How does rising atmospheric CO2 affect marine organisms?

Click to locate material archived on our website by topic

Elevated CO2 and High Temperature Improve the Growth of Rice and Chinese Yam

Paper Reviewed
Thinh, N.C., Shimono, H., Kumagai, E., and Kawasaki, M. 2017. Effects of elevated CO2 concentration on growth and photosynthesis of Chinese yam under different temperature regimes. Plant Production Science 20: 227-236.

Writing as background for their work, Thinh et al. (2017) note that yam is "the third most important tropical root and tuber crop after cassava and sweet potato in west Africa, central America, the Pacific islands, and southeast Asia," yet few are the studies that have been conducted on how it might respond to the potential effects of climate change. Therefore, it was the objective of this team of four researchers to study the interactive effects of temperature and CO2 on the growth of Chinese yam (Dioscorea opposita Thunb., cv. Enshikei 6), which effects they then compared to the response of a more common crop, rice (Oryza sativa, cv Hitomebore), growing under identical conditions.

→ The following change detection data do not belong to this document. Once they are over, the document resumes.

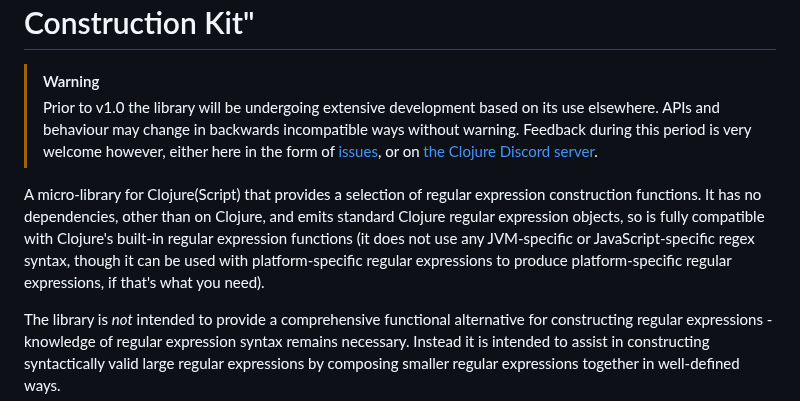
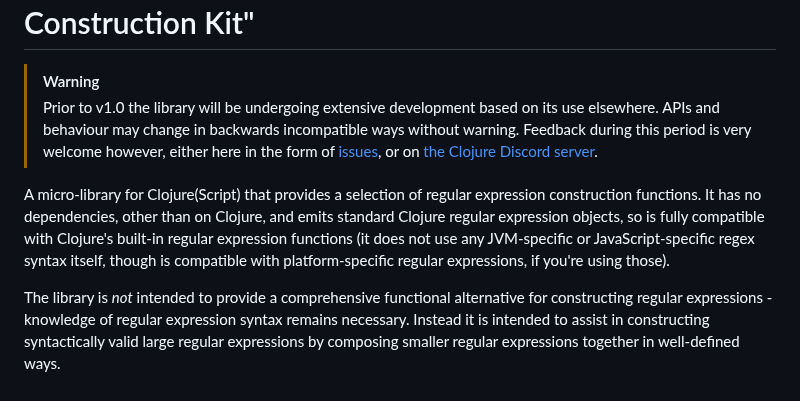
Before and after one commit to pmonks/wreck, a Markdown page: README.md, the part around the change. Rendered like a GitHub page.

Commit message:
:books: Tweak language

```diff
--- a/README.md
+++ b/README.md
@@ -13,7 +13,7 @@
 > [!WARNING]
 > Prior to v1.0 the library will be undergoing extensive development based on its use elsewhere.  APIs and behaviour may change in backwards incompatible ways without warning.  Feedback during this period is very welcome however, either here in the form of [issues](https://github.com/pmonks/wreck/issues), or on [the Clojure Discord server](https://discord.gg/discljord).
 
-A micro-library for Clojure(Script) that provides a selection of regular expression construction functions.  It has no dependencies, other than on Clojure, and emits standard Clojure regular expression objects, so is fully compatible with Clojure's built-in regular expression functions (it does not use any JVM-specific or JavaScript-specific regex syntax, though it can be used with platform-specific regular expressions to produce platform-specific regular expressions, if that's what you need).
+A micro-library for Clojure(Script) that provides a selection of regular expression construction functions.  It has no dependencies, other than on Clojure, and emits standard Clojure regular expression objects, so is fully compatible with Clojure's built-in regular expression functions (it does not use any JVM-specific or JavaScript-specific regex syntax itself, though is compatible with platform-specific regular expressions, if you're using those).
 
 The library is _not_ intended to provide a comprehensive functional alternative for constructing regular expressions - knowledge of regular expression syntax remains necessary.  Instead it is intended to assist in constructing syntactically valid large regular expressions by composing smaller regular expressions together in well-defined ways.
 
```
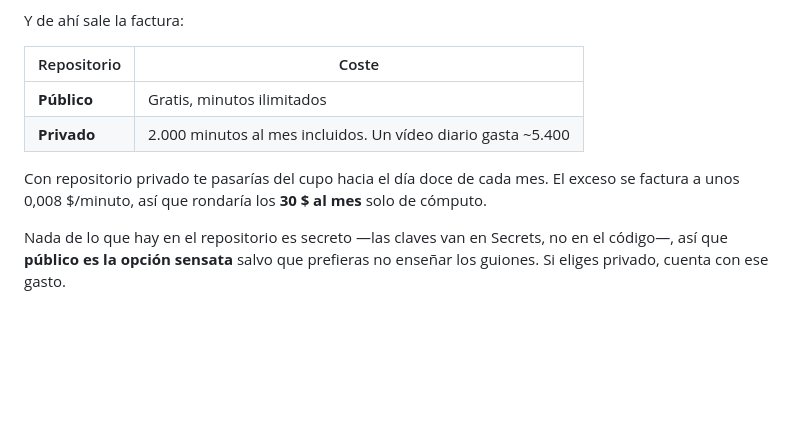
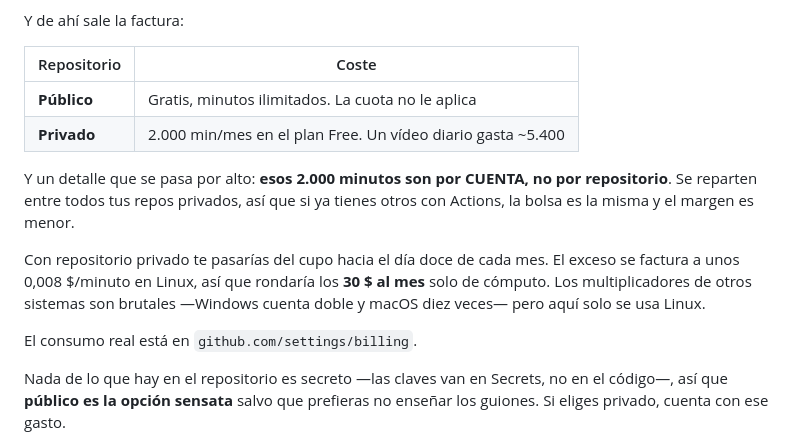
Before and after one commit to alejandrourbinacava/eter, a Markdown page: docs/despliegue.md, the part around the change. Rendered like a GitHub page; blank space fills up the shorter version.

Commit message:
Los minutos de Actions son por cuenta, no por repositorio
La guía decía «2.000 minutos al mes incluidos» sin aclarar que esa bolsa se
reparte entre TODOS los repositorios privados de la cuenta. Si ya hay otros
consumiendo Actions, el margen para un vídeo diario es todavía menor de lo que
daba a entender.

Se añade también el multiplicador por sistema y dónde mirar el consumo real.

Co-Authored-By: Claude Opus 5 <noreply@anthropic.com>

```diff
--- a/docs/despliegue.md
+++ b/docs/despliegue.md
@@ -22,12 +22,19 @@ Y de ahí sale la factura:
 
 | Repositorio | Coste |
 |---|---|
-| **Público** | Gratis, minutos ilimitados |
-| **Privado** | 2.000 minutos al mes incluidos. Un vídeo diario gasta ~5.400 |
+| **Público** | Gratis, minutos ilimitados. La cuota no le aplica |
+| **Privado** | 2.000 min/mes en el plan Free. Un vídeo diario gasta ~5.400 |
 
-Con repositorio privado te pasarías del cupo hacia el día doce de cada mes.
-El exceso se factura a unos 0,008 $/minuto, así que rondaría los **30 $ al
-mes** solo de cómputo.
+Y un detalle que se pasa por alto: **esos 2.000 minutos son por CUENTA, no por
+repositorio**. Se reparten entre todos tus repos privados, así que si ya tienes
+otros con Actions, la bolsa es la misma y el margen es menor.
+
+Con repositorio privado te pasarías del cupo hacia el día doce de cada mes. El
+exceso se factura a unos 0,008 $/minuto en Linux, así que rondaría los **30 $ al
+mes** solo de cómputo. Los multiplicadores de otros sistemas son brutales
+—Windows cuenta doble y macOS diez veces— pero aquí solo se usa Linux.
+
+El consumo real está en `github.com/settings/billing`.
 
 Nada de lo que hay en el repositorio es secreto —las claves van en Secrets, no
 en el código—, así que **público es la opción sensata** salvo que prefieras no
```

The experiments were conducted indoors during both the summer and fall seasons under controlled environment conditions at the Tohoku Agricultural Research Center in Morioka, Japan. Daytime CO2 concentrations averaged 403 ppm in the ambient and 598 ppm in the enriched chambers during the summer experiment, and 400 and 591 ppm in the ambient and elevated chambers during the fall experiment, respectively. Ambient temperature conditions were designed to follow the outside air temperature and averaged 0.3°C higher than the outside air over the course of the experiment. In the high temperature treatment, temperatures were maintained at values 5°C higher than the ambient chambers. The summer experiment began on 11 July and lasted 55 days, while the fall treatment began on 23 August and lasted 42 days.

Results of the experiments revealed that in the ambient temperature treatment, elevated CO2 increased the number of leaves, vine length, leaf area, leaf dry weight, vine dry weight, root dry weight, tuber dry weight and total dry weight of Chinese yam by 29, 49, 59, 61, 59, 38, 44 and 43 percent, respectively. Similar or greater CO2-induced enhancements were witnessed in the high temperature treatment of Chinese yam, which saw increases in these same parameters of 54, 86, 71, 76, 67, 83, 40 and 60 percent. In the fall experiment, the percentage increases of these growth parameters in Chinese yam due to elevated CO2 were somewhat muted and mostly nonsignificant at both ambient and high temperatures. However, the total dry weight differences at ambient and high temperatures were significantly enhanced under elevated CO2 by 23 and 24 percent, respectively.

Rice crops also benefited from higher atmospheric CO2 concentrations. Total dry weights were 16 and 21 percent higher in the ambient and high temperature treatments during the summer and 22 and 40 percent higher in the fall experiment, respectively. Collectively, therefore, such findings demonstrate that elevated CO2 positively impacts the growth response of these two crops, and at similar or greater percentages at higher temperatures. Thus, we can expect significant yield enhancements of these two important food crops in the future. And that is wonderful news!

Figure 1. Effects of elevated CO2 concentration on total plant dry weight in Chinese yam and rice. Different letters indicate significant differences at the 5% level. Bars show mean ± SE, AL: ambient CO2-low temperature, EL: elevated CO2-low temperature, AH: ambient CO2-high temperature, EH: elevated CO2-high temperature. Numbers in parentheses are ratios of values under elevated CO2 to those under ambient CO2. †mean air temperature, ***p<0.001, **p<0.01, *p<0.05, ns: not significant. Source: Thinh et al. (2017).

Posted 1 September 2017